Difference listings
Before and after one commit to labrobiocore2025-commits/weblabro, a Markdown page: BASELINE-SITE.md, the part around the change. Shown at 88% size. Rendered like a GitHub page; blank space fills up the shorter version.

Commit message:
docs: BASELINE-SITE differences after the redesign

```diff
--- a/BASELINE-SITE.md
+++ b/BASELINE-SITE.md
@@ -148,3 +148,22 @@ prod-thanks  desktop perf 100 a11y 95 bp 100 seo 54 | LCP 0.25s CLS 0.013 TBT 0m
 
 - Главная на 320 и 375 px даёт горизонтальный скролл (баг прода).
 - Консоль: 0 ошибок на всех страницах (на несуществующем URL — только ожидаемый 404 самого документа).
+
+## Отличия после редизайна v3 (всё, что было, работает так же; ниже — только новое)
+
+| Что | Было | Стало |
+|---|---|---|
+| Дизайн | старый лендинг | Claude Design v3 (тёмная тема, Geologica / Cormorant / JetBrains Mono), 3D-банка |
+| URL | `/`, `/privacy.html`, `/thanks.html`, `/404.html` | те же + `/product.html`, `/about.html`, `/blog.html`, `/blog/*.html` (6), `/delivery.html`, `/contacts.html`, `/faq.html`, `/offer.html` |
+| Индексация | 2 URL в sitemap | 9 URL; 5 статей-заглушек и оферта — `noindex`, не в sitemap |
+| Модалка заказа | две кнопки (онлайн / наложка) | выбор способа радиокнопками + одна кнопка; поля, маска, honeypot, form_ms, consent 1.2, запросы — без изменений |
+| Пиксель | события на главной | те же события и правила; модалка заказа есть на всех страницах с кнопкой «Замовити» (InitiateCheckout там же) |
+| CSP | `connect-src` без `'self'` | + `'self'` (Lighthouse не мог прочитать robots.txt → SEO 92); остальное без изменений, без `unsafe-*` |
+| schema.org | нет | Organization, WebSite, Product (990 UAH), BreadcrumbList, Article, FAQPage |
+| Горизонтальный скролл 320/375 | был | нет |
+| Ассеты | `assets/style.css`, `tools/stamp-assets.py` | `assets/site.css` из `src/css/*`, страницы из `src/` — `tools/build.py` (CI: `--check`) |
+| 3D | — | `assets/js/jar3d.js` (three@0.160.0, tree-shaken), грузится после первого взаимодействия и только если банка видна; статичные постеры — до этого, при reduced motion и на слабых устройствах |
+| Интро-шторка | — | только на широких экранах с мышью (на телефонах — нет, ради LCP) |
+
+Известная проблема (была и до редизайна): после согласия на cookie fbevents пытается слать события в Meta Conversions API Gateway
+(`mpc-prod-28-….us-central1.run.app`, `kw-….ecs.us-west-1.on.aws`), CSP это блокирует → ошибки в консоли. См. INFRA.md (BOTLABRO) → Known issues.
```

> [PROMPT]
Give back the data exactly, with no line dropped.

> [TASK RESULT]
Before and after one commit to labrobiocore2025-commits/weblabro, a Markdown page: BASELINE-SITE.md, the part around the change. Shown at 88% size. Rendered like a GitHub page; blank space fills up the shorter version.

Commit message:
docs: BASELINE-SITE differences after the redesign

```diff
--- a/BASELINE-SITE.md
+++ b/BASELINE-SITE.md
@@ -148,3 +148,22 @@ prod-thanks  desktop perf 100 a11y 95 bp 100 seo 54 | LCP 0.25s CLS 0.013 TBT 0m
 
 - Главная на 320 и 375 px даёт горизонтальный скролл (баг прода).
 - Консоль: 0 ошибок на всех страницах (на несуществующем URL — только ожидаемый 404 самого документа).
+
+## Отличия после редизайна v3 (всё, что было, работает так же; ниже — только новое)
+
+| Что | Было | Стало |
+|---|---|---|
+| Дизайн | старый лендинг | Claude Design v3 (тёмная тема, Geologica / Cormorant / JetBrains Mono), 3D-банка |
+| URL | `/`, `/privacy.html`, `/thanks.html`, `/404.html` | те же + `/product.html`, `/about.html`, `/blog.html`, `/blog/*.html` (6), `/delivery.html`, `/contacts.html`, `/faq.html`, `/offer.html` |
+| Индексация | 2 URL в sitemap | 9 URL; 5 статей-заглушек и оферта — `noindex`, не в sitemap |
+| Модалка заказа | две кнопки (онлайн / наложка) | выбор способа радиокнопками + одна кнопка; поля, маска, honeypot, form_ms, consent 1.2, запросы — без изменений |
+| Пиксель | события на главной | те же события и правила; модалка заказа есть на всех страницах с кнопкой «Замовити» (InitiateCheckout там же) |
+| CSP | `connect-src` без `'self'` | + `'self'` (Lighthouse не мог прочитать robots.txt → SEO 92); остальное без изменений, без `unsafe-*` |
+| schema.org | нет | Organization, WebSite, Product (990 UAH), BreadcrumbList, Article, FAQPage |
+| Горизонтальный скролл 320/375 | был | нет |
+| Ассеты | `assets/style.css`, `tools/stamp-assets.py` | `assets/site.css` из `src/css/*`, страницы из `src/` — `tools/build.py` (CI: `--check`) |
+| 3D | — | `assets/js/jar3d.js` (three@0.160.0, tree-shaken), грузится после первого взаимодействия и только если банка видна; статичные постеры — до этого, при reduced motion и на слабых устройствах |
+| Интро-шторка | — | только на широких экранах с мышью (на телефонах — нет, ради LCP) |
+
+Известная проблема (была и до редизайна): после согласия на cookie fbevents пытается слать события в Meta Conversions API Gateway
+(`mpc-prod-28-….us-central1.run.app`, `kw-….ecs.us-west-1.on.aws`), CSP это блокирует → ошибки в консоли. См. INFRA.md (BOTLABRO) → Known issues.
```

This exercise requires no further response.